What's Happening on the Larger Time Frame: Does It Matter?

A reader recently made the valuable point that, in addition to looking at such key aspects of the market as volatility, momentum, trend, and sentiment, it is necessary to look across different time frames. That raises an interesting question: Do time frames matter? If we see a historical pattern on one time frame, does what's happening on the larger time frame make a difference?

To address this issue, I looked at yesterday's market, in which SPY was down -.63%. Going back to March, 2003 (N = 765), I found 95 occurrences in which SPY was down between half a percent and a full percent. The next two days in SPY averaged a gain of .20% (55 up, 40 down), stronger than the average two-day gain in the SPY sample of .12%.

I then divided the same down day sample of SPY into two categories based on time frame performance. One group was down between half and a full percent and was making a five-day closing low (just like yesterday; N = 46). The other group was down by the same amount but not making a five-day closing low (N = 49).

When the down day in SPY was making a five-day low, the next two days in SPY averaged a gain of .40% (29 up, 17 down). When the down day in SPY was not making a five-day low, the next two days in SPY averaged a flat performance (26 up, 23 down). Thus, the bullish implications of a down SPY day are entirely attributable to the fact that they're five-day lows. The larger time frame matters quite a bit.

This is a moderately bullish consideration for today, especially if early action fails to take the averages below yesterday's lows. Hats off to the reader for an excellent observation.

2 comments:

John Wheatcroft said...
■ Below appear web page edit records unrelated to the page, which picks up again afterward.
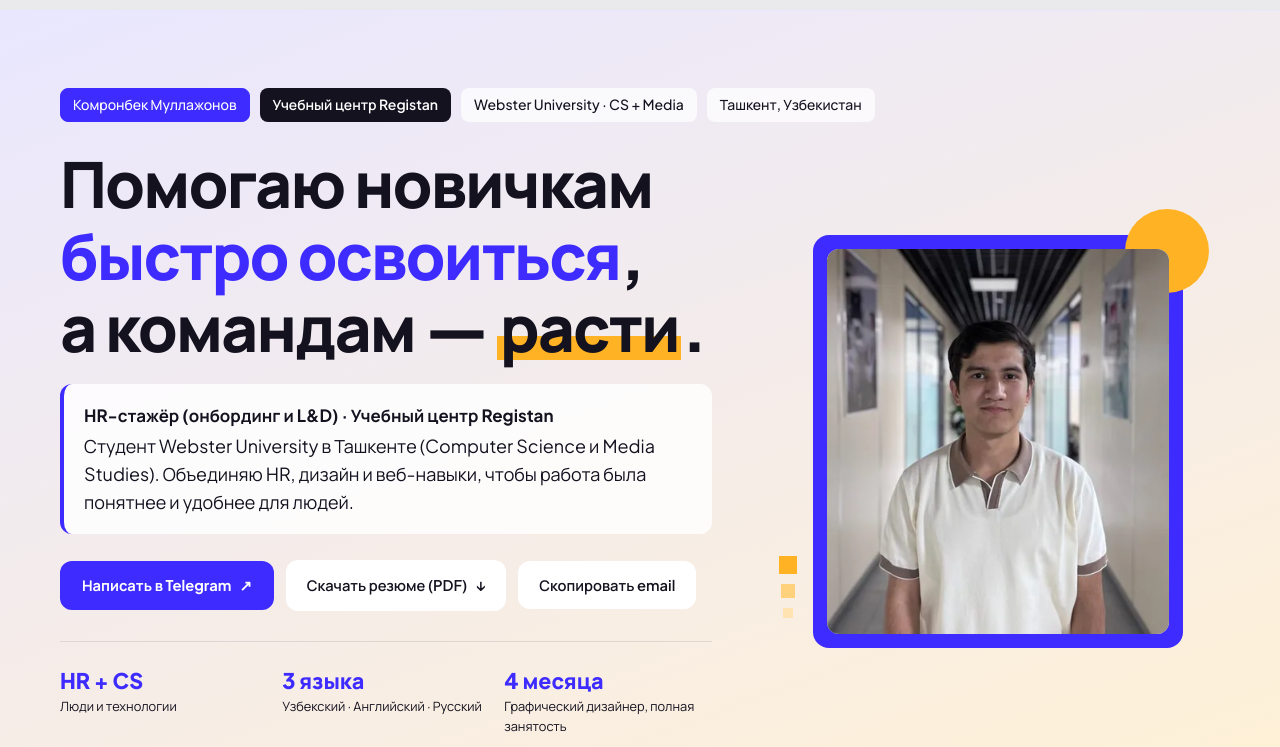
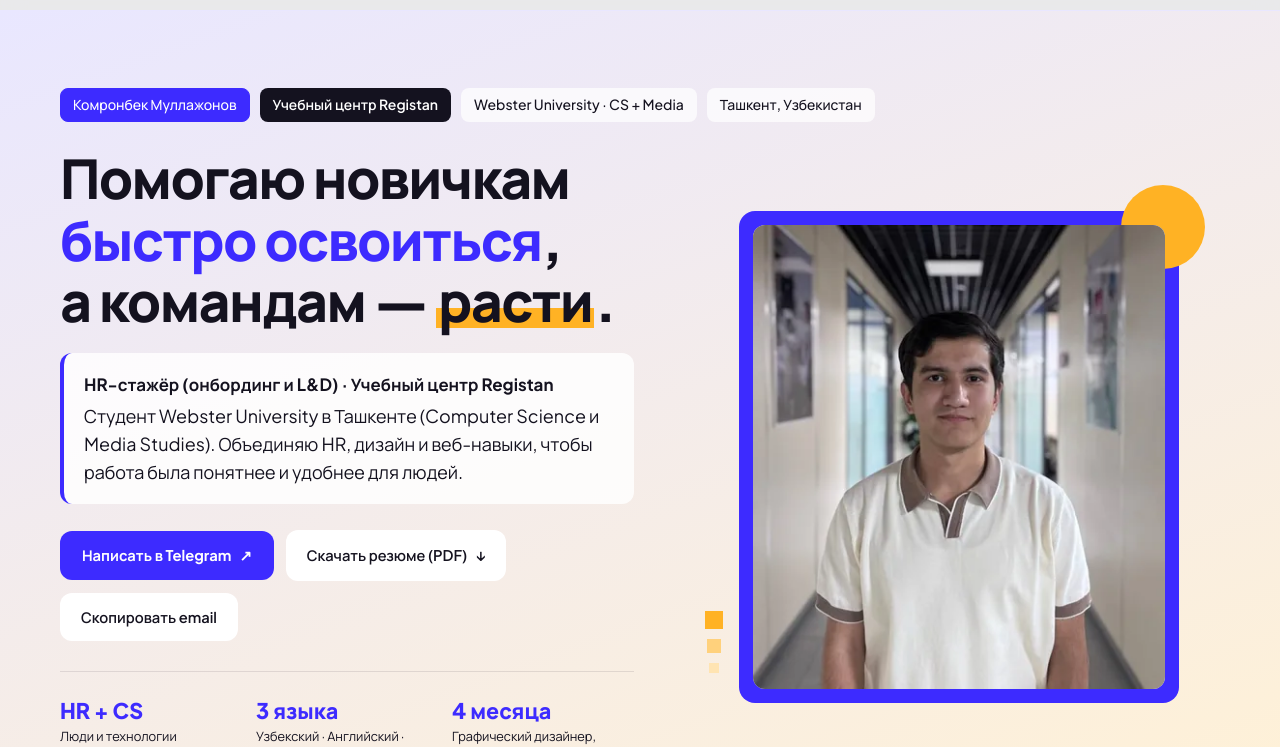
Before and after one commit to komronbekmullajonov/komronbekmullajonov.github.io, a plain HTML site: page ru/index.html in a window 1280 px wide. Shown: the part 58-805 px from the top of the page. Drawn offline with Linux system fonts and the light colour scheme.

Commit message:
RU: hero balance

```diff
--- a/ru/index.html
+++ b/ru/index.html
@@ -2032,6 +2032,13 @@
     html.js-bg .faq-wrap .section-title-lg, html.js-bg .faq-wrap .section-lead { color: var(--ink); }
     html.js-bg .discipline-item { border-bottom-color: color-mix(in oklab, #E9E7FF calc((1 - var(--ink-t)) * 100%), #2B1E8F); }
   </style>
+<style>
+@media (min-width: 1025px) {
+  .hero-layout { grid-template-columns: 1.1fr 1fr; align-items: center; }
+  .hero-headline { font-size: clamp(2.5rem, 4.3vw, 3.5rem); }
+  .portrait-card { max-width: 440px; }
+}
+</style>
 </head>
 <body>
 <a class="skip-link" href="#main">Перейти к основному содержанию</a>
@@ -2115,7 +2122,7 @@
 <div class="portrait-stage hero-seq" style="--seq-delay: 220ms;">
 <div class="portrait-card" id="portrait-card"><span aria-hidden="true" class="pc-sun"></span><span aria-hidden="true" class="pc-trail"><i></i><i></i><i></i></span>
 <div class="portrait-frame" id="portrait-frame">
-<img alt="Портрет Комронбека Муллажонова" decoding="async" fetchpriority="high" height="820" id="portrait-image" sizes="(max-width: 1024px) 340px, 370px" src="../komronbek-820.webp" srcset="../komronbek-480.webp 480w, ../komronbek-820.webp 820w" width="820"/>
+<img alt="Портрет Комронбека Муллажонова" decoding="async" fetchpriority="high" height="820" id="portrait-image" sizes="(max-width: 1024px) 340px, 440px" src="../komronbek-820.webp" srcset="../komronbek-480.webp 480w, ../komronbek-820.webp 820w" width="820"/>
 </div>
 </div>
 </div>
@@ -2422,7 +2429,7 @@
 <script>
     (function () {
       'use strict';
-      const I18N = {"ru": {"rotator": ["онбординг", "L&D", "дизайн", "сайты", "сотрудничество"], "toast_copy_fail": "Email: kamronc1kda@gmail.com", "toast_copied": "Скопировано: ", "meta_desc": "Комронбек Муллажонов — HR-стажёр (онбординг и L&D) в учебном центре Registan, студент Webster University в Ташкенте. Графический дизайн и веб-проекты.", "page_title": "Комронбек Муллажонов — HR-стажёр (онбординг и L&D)", "toast_copy": "Email скопирован: kamronc1kda@gmail.com"}};
+      const I18N = {"ru": {"toast_copy_fail": "Email: kamronc1kda@gmail.com", "rotator": ["онбординг", "L&D", "дизайн", "сайты", "сотрудничество"], "meta_desc": "Комронбек Муллажонов — HR-стажёр (онбординг и L&D) в учебном центре Registan, студент Webster University в Ташкенте. Графический дизайн и веб-проекты.", "toast_copy": "Email скопирован: kamronc1kda@gmail.com", "page_title": "Комронбек Муллажонов — HR-стажёр (онбординг и L&D)", "toast_copied": "Скопировано: "}};
       const lang = document.documentElement.lang in I18N ? document.documentElement.lang : 'uz';
       const dict = I18N[lang];
       const reduceMotion = window.matchMedia && window.matchMedia('(prefers-reduced-motion: reduce)').matches;
```
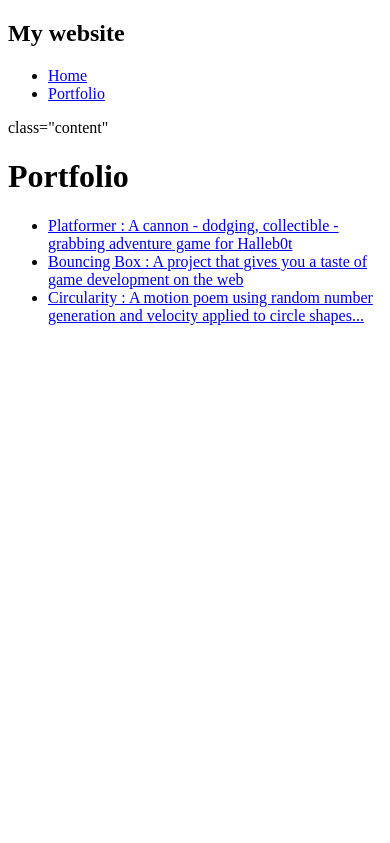
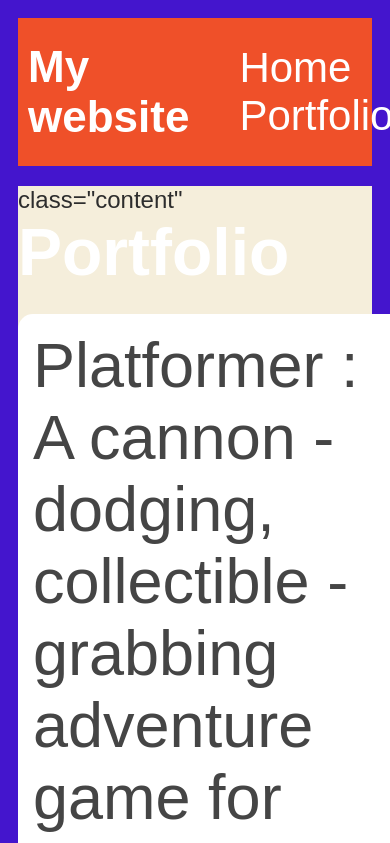
Before and after one commit to CaydenRichardson/CaydenRichardson.github.io, a plain HTML site: page portfolio.html in a window 390 px wide. Shown: the top 843 px of the page. Drawn offline with Linux system fonts and the light colour scheme.

Commit message:
add portfolio.html file

```diff
--- a/portfolio.html
+++ b/portfolio.html
@@ -2,6 +2,7 @@
 <html>
     <head>
         <title> My website </title>
+        <link  rel="stylesheet" href="style.css">
     </head>
 
     <body>
--- a/style.css
+++ b/style.css
@@ -48,3 +48,77 @@ main {
 .sidebar-img {
     width: 200px;
 }
+        /* portfolio styles */
+        .content h1 {
+            color: black;
+        }
+
+        #portfolio {
+            list-style-type: none;
+            padding-left: 0;
+        }
+
+        #portfolio li {
+            background: #fff;
+            padding: 10px;
+            border-radius: 10px;
+            margin-bottom: 10px;
+        }
+
+        #portfolio li:hover {
+            background: #eee;
+        }
+
+        #portfolio a {
+            text-decoration: none;
+            color: #454545;
+        }
+                    /* responsive web design */
+                    @media screen and (min-width: 120px) and (max-width: 1080px) {
+                        main {
+                          height: 100ch;
+                          zoom: 1.5;
+                          display: grid;
+                        }
+
+                        h1 {
+                          font-size: 44px;
+                        }
+
+                        h2 {
+                          font-size: 42px;
+                        }
+
+                        h3 {
+                          font-size: 36px;
+                        }
+
+                        #all-contents {
+                          height: 100ch;
+                          margin: none;
+                        }
+
+                        a {
+                          font-size: 42px;
+                        }
+
+                        .sidebar {
+                          margin-right: 0px;
+                          justify-content: center;
+                          align-items: center;
+                        }
+
+                        .sidebar-img {
+                          width: 100%;
+                        }
+
+                        p,
+                        li {
+                          font-size: 24px;
+                        }
+
+                        .content {
+                          align-content: center;
+                          justify-content: center;
+                        }
+                    }
```
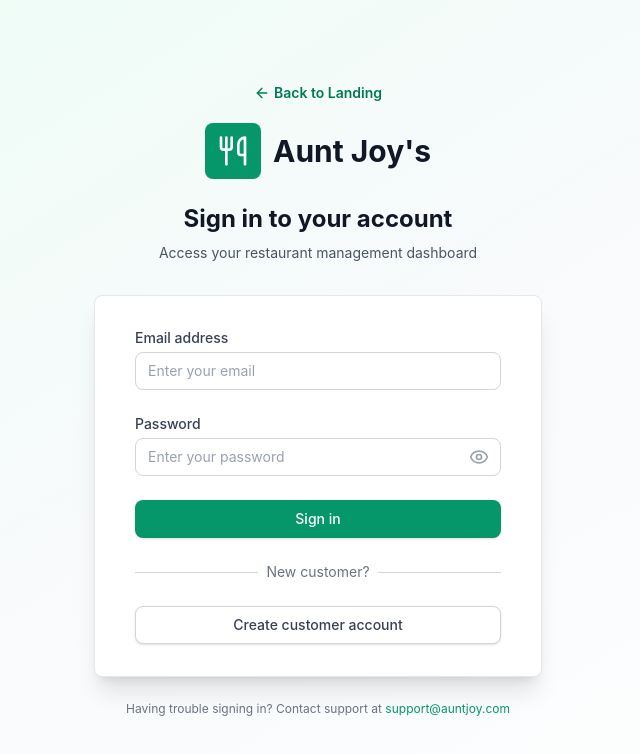
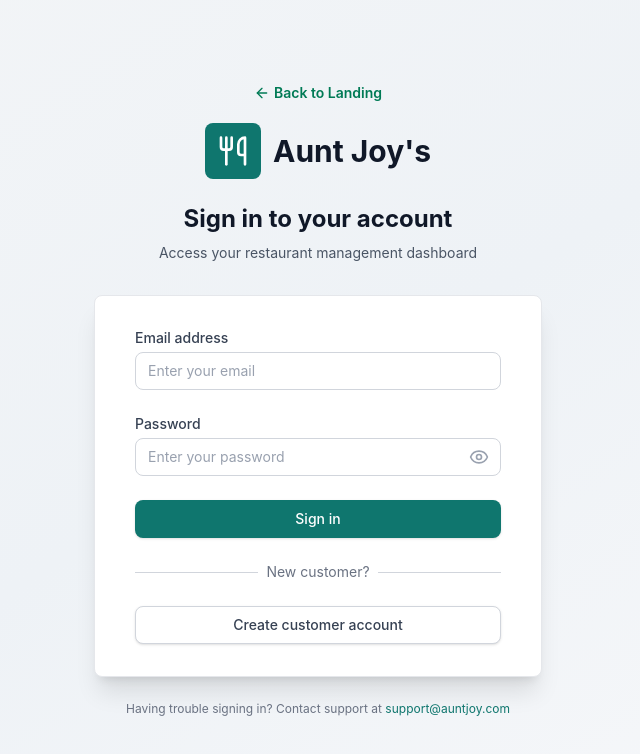
Before and after one commit to Ritchie16/aunt-joy-restaurant, a React app in the folder frontend/: page /login in a window 1280 px wide. Shown: the top 754 px of the page, without its empty margins (322-962 px from the left). Built offline with nearby package versions, Linux system fonts and the light colour scheme; no server answers; the HTML template or start-up script is replaced by a standard one.

Commit message:
style(ui): soften global theme colors and auth/layout backgrounds to reduce visual strain

```diff
--- a/frontend/src/components/layouts/Layout.jsx
+++ b/frontend/src/components/layouts/Layout.jsx
@@ -12,7 +12,7 @@ const Layout = ({ children }) => {
   Logger.debug('Layout rendered');
 
   return (
-    <div className="min-h-screen bg-gray-50 flex flex-col">
+    <div className="min-h-screen bg-[#f4f6f8] flex flex-col">
       <Header />
       <main className={`flex-1 mx-auto w-full px-4 sm:px-6 lg:px-8 ${isCustomer ? 'max-w-7xl py-4 md:py-6' : 'container py-8'}`}>
         {children}
--- a/frontend/src/index.css
+++ b/frontend/src/index.css
@@ -2,8 +2,11 @@
 
 /* Custom styles for Aunt Joy Restaurant */
 :root {
-  --primary-color: #059669;
-  --primary-hover: #047857;
+  --primary-color: #0f766e;
+  --primary-hover: #115e59;
+  --surface-bg: #f4f6f8;
+  --surface-card: #ffffff;
+  --text-main: #1f2937;
 }
 
 /* Dark mode variant similar to tailwind.config.js (v4 syntax) */
@@ -12,16 +15,16 @@
 /* Tailwind v4 theme extension */
 @theme {
   /* Primary color palette (converted from tailwind.config.js) */
-  --color-primary-50: #ecfdf5;
-  --color-primary-100: #d1fae5;
-  --color-primary-200: #a7f3d0;
-  --color-primary-300: #6ee7b7;
-  --color-primary-400: #34d399;
-  --color-primary-500: #10b981;
-  --color-primary-600: #059669;
-  --color-primary-700: #047857;
-  --color-primary-800: #065f46;
-  --color-primary-900: #064e3b;
+  --color-primary-50: #f0fdfa;
+  --color-primary-100: #ccfbf1;
+  --color-primary-200: #99f6e4;
+  --color-primary-300: #5eead4;
+  --color-primary-400: #2dd4bf;
+  --color-primary-500: #14b8a6;
+  --color-primary-600: #0f766e;
+  --color-primary-700: #115e59;
+  --color-primary-800: #134e4a;
+  --color-primary-900: #042f2e;
 
   /* You can add more colors or extend fonts here */
 }
@@ -37,11 +40,17 @@
 /* Base body styles */
 body {
   margin: 0;
+  background: var(--surface-bg);
+  color: var(--text-main);
   font-family: "Inter", -apple-system, BlinkMacSystemFont, "Segoe UI", "Roboto",
     "Oxygen", "Ubuntu", "Cantarell", "Fira Sans", "Droid Sans", "Helvetica Neue",
     sans-serif;
   -webkit-font-smoothing: antialiased;
   -moz-osx-font-smoothing: grayscale;
+}
+
+#root {
+  background: var(--surface-bg);
 }
 
 /* Custom scrollbar */
--- a/frontend/src/pages/Login.jsx
+++ b/frontend/src/pages/Login.jsx
@@ -98,7 +98,7 @@ const Login = () => {
   };
 
   return (
-    <div className="min-h-screen bg-gradient-to-br from-emerald-50 via-slate-50 to-white flex flex-col justify-center py-12 sm:px-6 lg:px-8">
+    <div className="min-h-screen bg-gradient-to-br from-[#f3f5f7] via-[#eef2f6] to-[#f7f8fa] flex flex-col justify-center py-12 sm:px-6 lg:px-8">
       <div className="sm:mx-auto sm:w-full sm:max-w-md">
         <div className="mb-4 text-center">
           <Link to="/" className="inline-flex items-center gap-1 text-sm font-semibold text-emerald-700 hover:text-emerald-800">
--- a/frontend/src/pages/Register.jsx
+++ b/frontend/src/pages/Register.jsx
@@ -162,7 +162,7 @@ const Register = () => {
   };
 
   return (
-    <div className="min-h-screen bg-gradient-to-br from-emerald-50 via-slate-50 to-white flex flex-col justify-center py-12 sm:px-6 lg:px-8">
+    <div className="min-h-screen bg-gradient-to-br from-[#f3f5f7] via-[#eef2f6] to-[#f7f8fa] flex flex-col justify-center py-12 sm:px-6 lg:px-8">
       <div className="sm:mx-auto sm:w-full sm:max-w-md">
         <div className="mb-4 text-center">
           <Link to="/" className="inline-flex items-center gap-1 text-sm font-semibold text-emerald-700 hover:text-emerald-800">
```
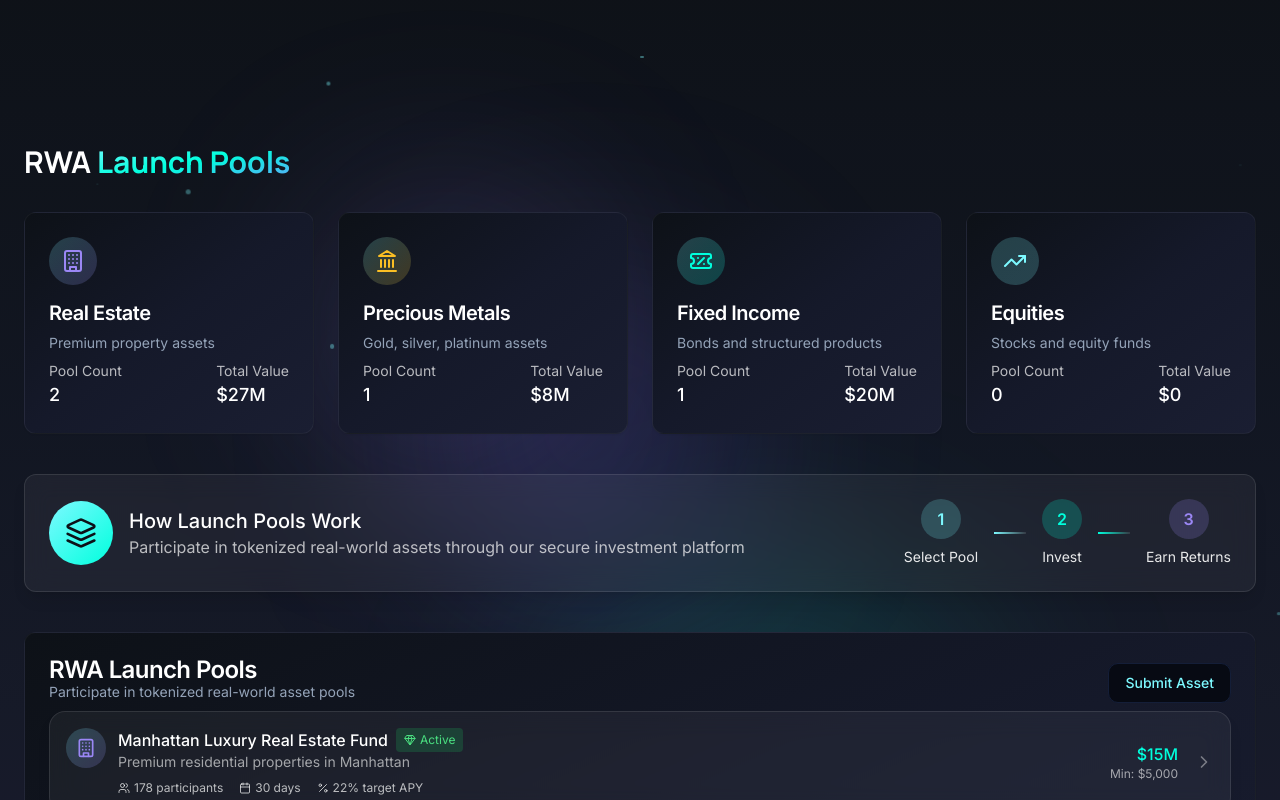
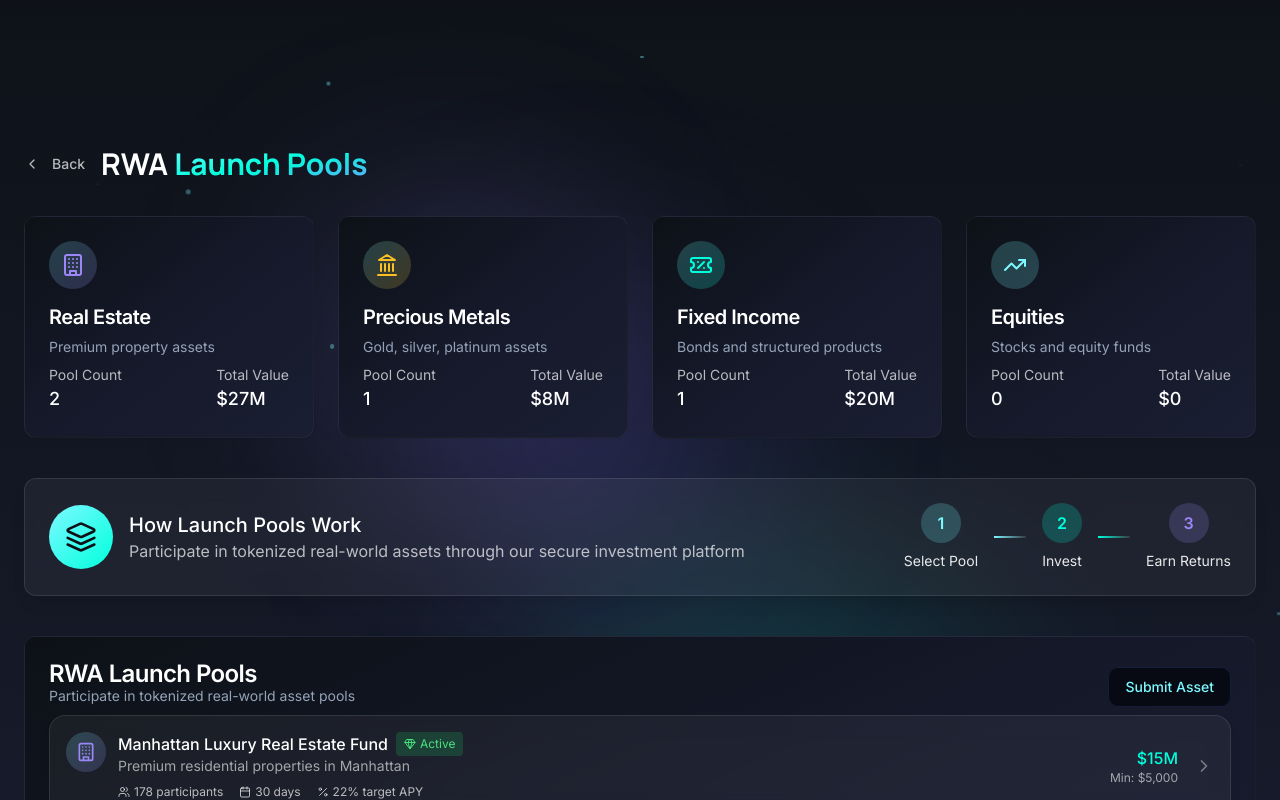
Before and after one commit to truthseeking2201/kamui-flow-design, a React (Vite) app: page /launch-pools in a window 1280 px wide. Shown: the top 800 px of the page. Built offline with nearby package versions, Linux system fonts and the light colour scheme.

Commit message:
Fix: Add back button to Launch Pools details
Adds a back button to the Launch Pools details page to allow users to navigate back to the Launch Pools list.

```diff
--- a/src/pages/LaunchPools.tsx
+++ b/src/pages/LaunchPools.tsx
@@ -1,18 +1,36 @@
 
 import React from 'react';
+import { useNavigate } from 'react-router-dom';
 import Layout from '../components/Layout';
 import LaunchPoolList from '../components/launchpool/LaunchPoolList';
 import { Card, CardContent, CardDescription, CardHeader, CardTitle } from '@/components/ui/card';
-import { Building, Landmark, LayersIcon, TicketPercent, TrendingUp } from 'lucide-react';
+import { Building, ChevronLeft, Landmark, LayersIcon, TicketPercent, TrendingUp } from 'lucide-react';
+import { Button } from '@/components/ui/button';
 
 const LaunchPools: React.FC = () => {
+  const navigate = useNavigate();
+
+  const handleGoBack = () => {
+    navigate(-1);
+  };
+
   return (
     <Layout>
       <div className="pt-24">
         <div className="container mx-auto px-6 my-12">
-          <h1 className="font-display font-bold text-3xl mb-8">
-            RWA <span className="text-gradient">Launch Pools</span>
-          </h1>
+          <div className="flex items-center gap-4 mb-8">
+            <Button
+              variant="ghost"
+              className="text-white/70 hover:text-white flex items-center group p-0"
+              onClick={handleGoBack}
+            >
+              <ChevronLeft className="h-4 w-4 mr-1 group-hover:-translate-x-1 transition-transform" />
+              <span>Back</span>
+            </Button>
+            <h1 className="font-display font-bold text-3xl">
+              RWA <span className="text-gradient">Launch Pools</span>
+            </h1>
+          </div>
 
           <div className="grid grid-cols-1 md:grid-cols-2 lg:grid-cols-4 gap-6 mb-10">
             <Card className="bg-gradient-card border-white/5">
```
On a single-stock basis how is sentiment measured? I always felt that the sentiment towards any given issue is implied in the price and reflected in the volatility.

Brett Steenbarger, Ph.D. said...

Hi,

Volatility is different from sentiment, in that you can have volatile bullish or bearish periods. Sentiment can be assessed through put/call ratios, of course, but also by the ratio of volume traded at the bid vs. at the offer. I use the Market Delta program for the latter measurement. There are also ways of creating TICK measures for individual stocks just like the NYSE TICK. NeoTicker is an excellent program for that purpose.

Brett